# [Exercise goal]
Print the records exactly as written, and let no picture into the answer.

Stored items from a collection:
+--

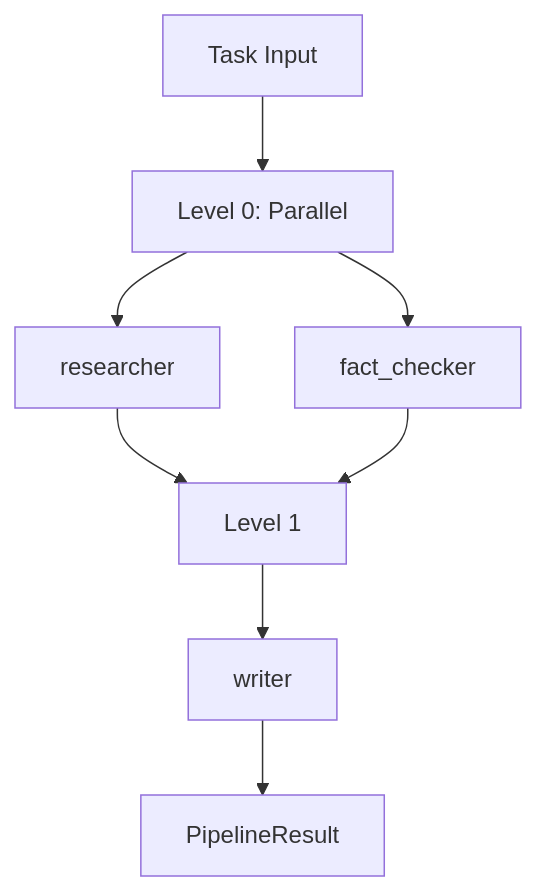
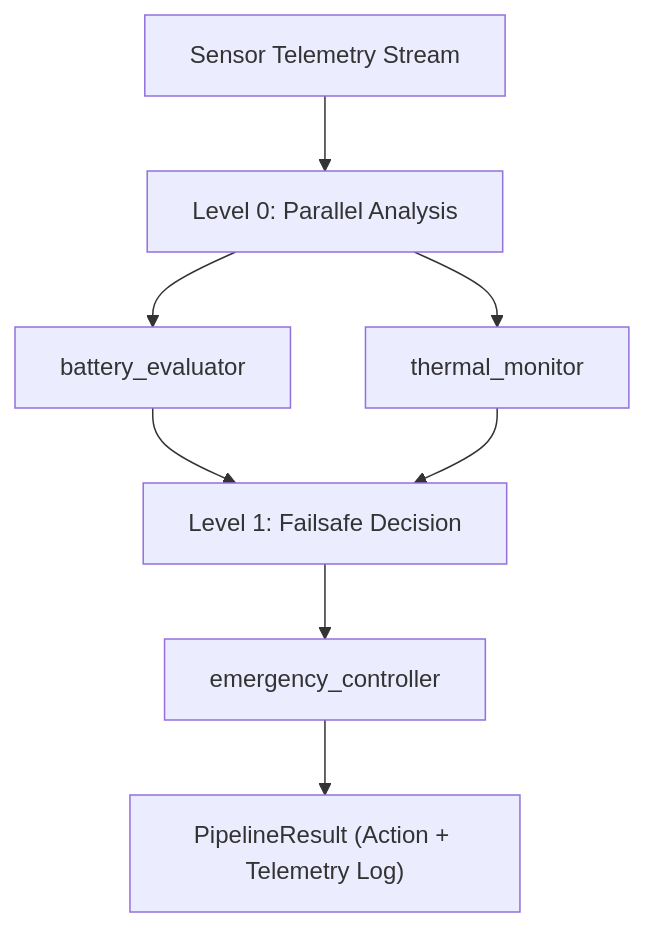
One commit to KaramQ6/agentflow changed the diagram in README.md. Above: the diagram before and after it, drawn with Mermaid. The commit also changed other lines of this file and 1 other file, not shown here.

````diff
--- a/README.md
+++ b/README.md
@@ -90,10 +99,10 @@
 ```mermaid
 graph TD
-    T[Task Input] --> L0["Level 0: Parallel"]
-    L0 --> A1[researcher]
-    L0 --> A2[fact_checker]
-    A1 --> L1[Level 1]
+    T["Sensor Telemetry Stream"] --> L0["Level 0: Parallel Analysis"]
+    L0 --> A1["battery_evaluator"]
+    L0 --> A2["thermal_monitor"]
+    A1 --> L1["Level 1: Failsafe Decision"]
     A2 --> L1
-    L1 --> A3[writer]
-    A3 --> R[PipelineResult]
+    L1 --> A3["emergency_controller"]
+    A3 --> R["PipelineResult (Action + Telemetry Log)"]
 ```
````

+--

# [Task output]
One commit to KaramQ6/agentflow changed the diagram in README.md. Above: the diagram before and after it, drawn with Mermaid. The commit also changed other lines of this file and 1 other file, not shown here.

````diff
--- a/README.md
+++ b/README.md
@@ -90,10 +99,10 @@
 ```mermaid
 graph TD
-    T[Task Input] --> L0["Level 0: Parallel"]
-    L0 --> A1[researcher]
-    L0 --> A2[fact_checker]
-    A1 --> L1[Level 1]
+    T["Sensor Telemetry Stream"] --> L0["Level 0: Parallel Analysis"]
+    L0 --> A1["battery_evaluator"]
+    L0 --> A2["thermal_monitor"]
+    A1 --> L1["Level 1: Failsafe Decision"]
     A2 --> L1
-    L1 --> A3[writer]
-    A3 --> R[PipelineResult]
+    L1 --> A3["emergency_controller"]
+    A3 --> R["PipelineResult (Action + Telemetry Log)"]
 ```
````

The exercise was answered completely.